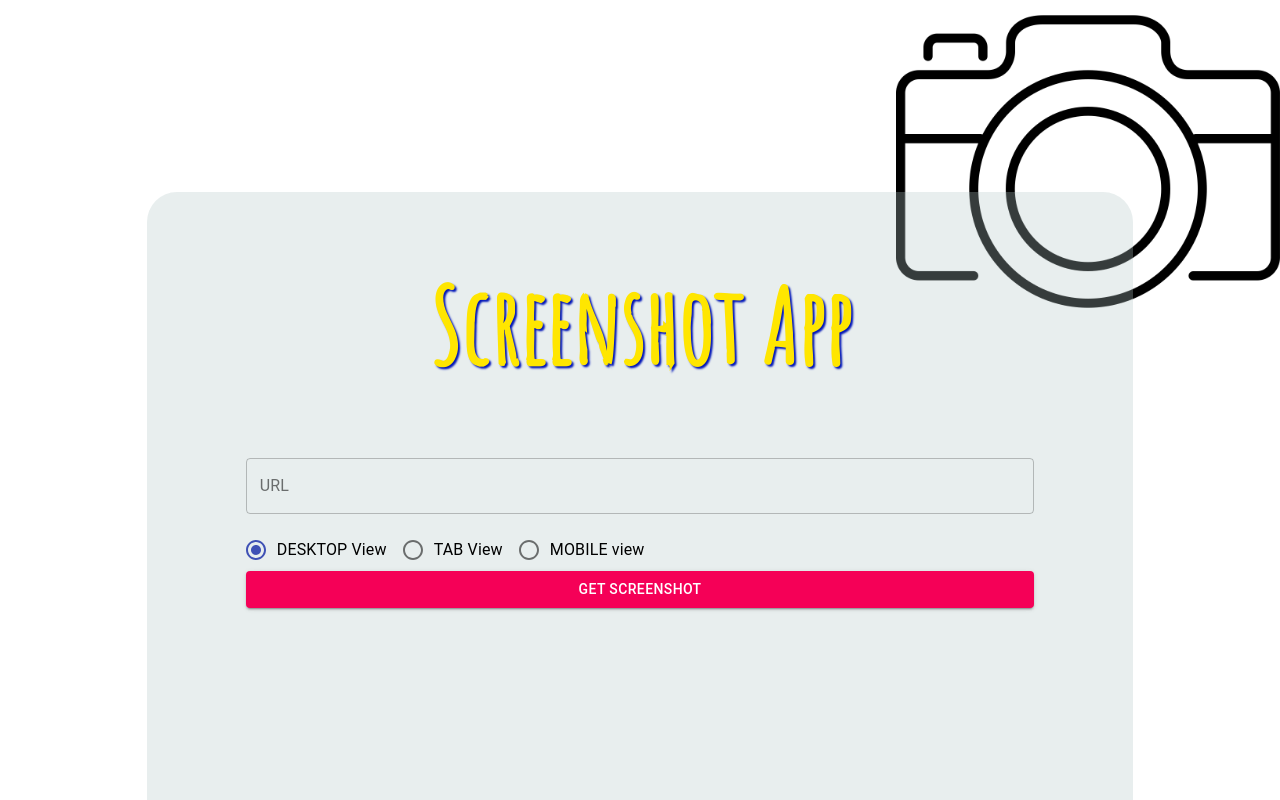
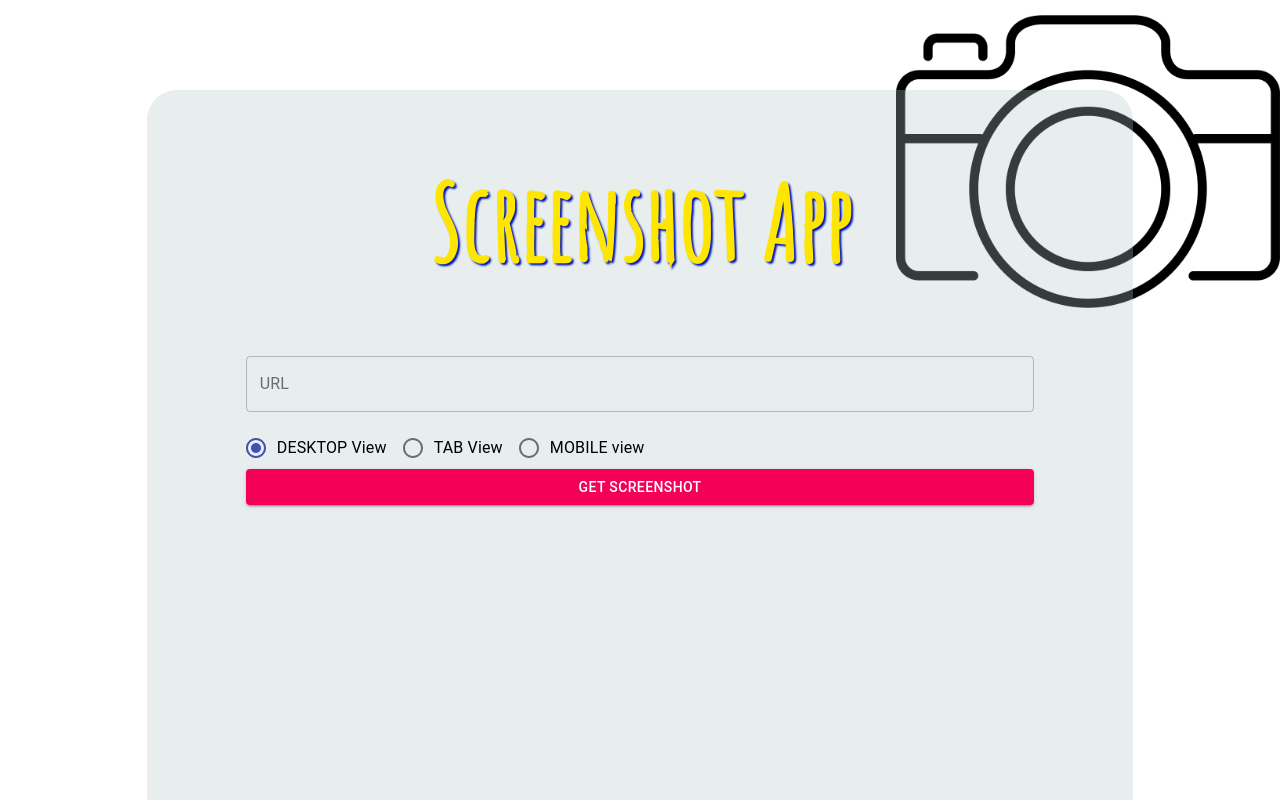
Before and after one commit to upgrade129/ScreenShotApp-Client, a React (Create React App) app: page / in a window 1280 px wide. Built offline with nearby package versions, Linux system fonts and the light colour scheme.

Commit message:
final commit

```diff
--- a/src/components/Home/Home.css
+++ b/src/components/Home/Home.css
@@ -24,7 +24,7 @@ h1{
 .container{
     max-width: 80%;
     height: 100%;
-    margin-top: 15%;
+    margin-top: 7%;
 
 }
 
```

# Problem requirements
What you produce should repeat the data word for word while omitting all images.

# Exercise output
Before and after one commit to upgrade129/ScreenShotApp-Client, a React (Create React App) app: page / in a window 1280 px wide. Built offline with nearby package versions, Linux system fonts and the light colour scheme.

Commit message:
final commit

```diff
--- a/src/components/Home/Home.css
+++ b/src/components/Home/Home.css
@@ -24,7 +24,7 @@ h1{
 .container{
     max-width: 80%;
     height: 100%;
-    margin-top: 15%;
+    margin-top: 7%;
 
 }
 
```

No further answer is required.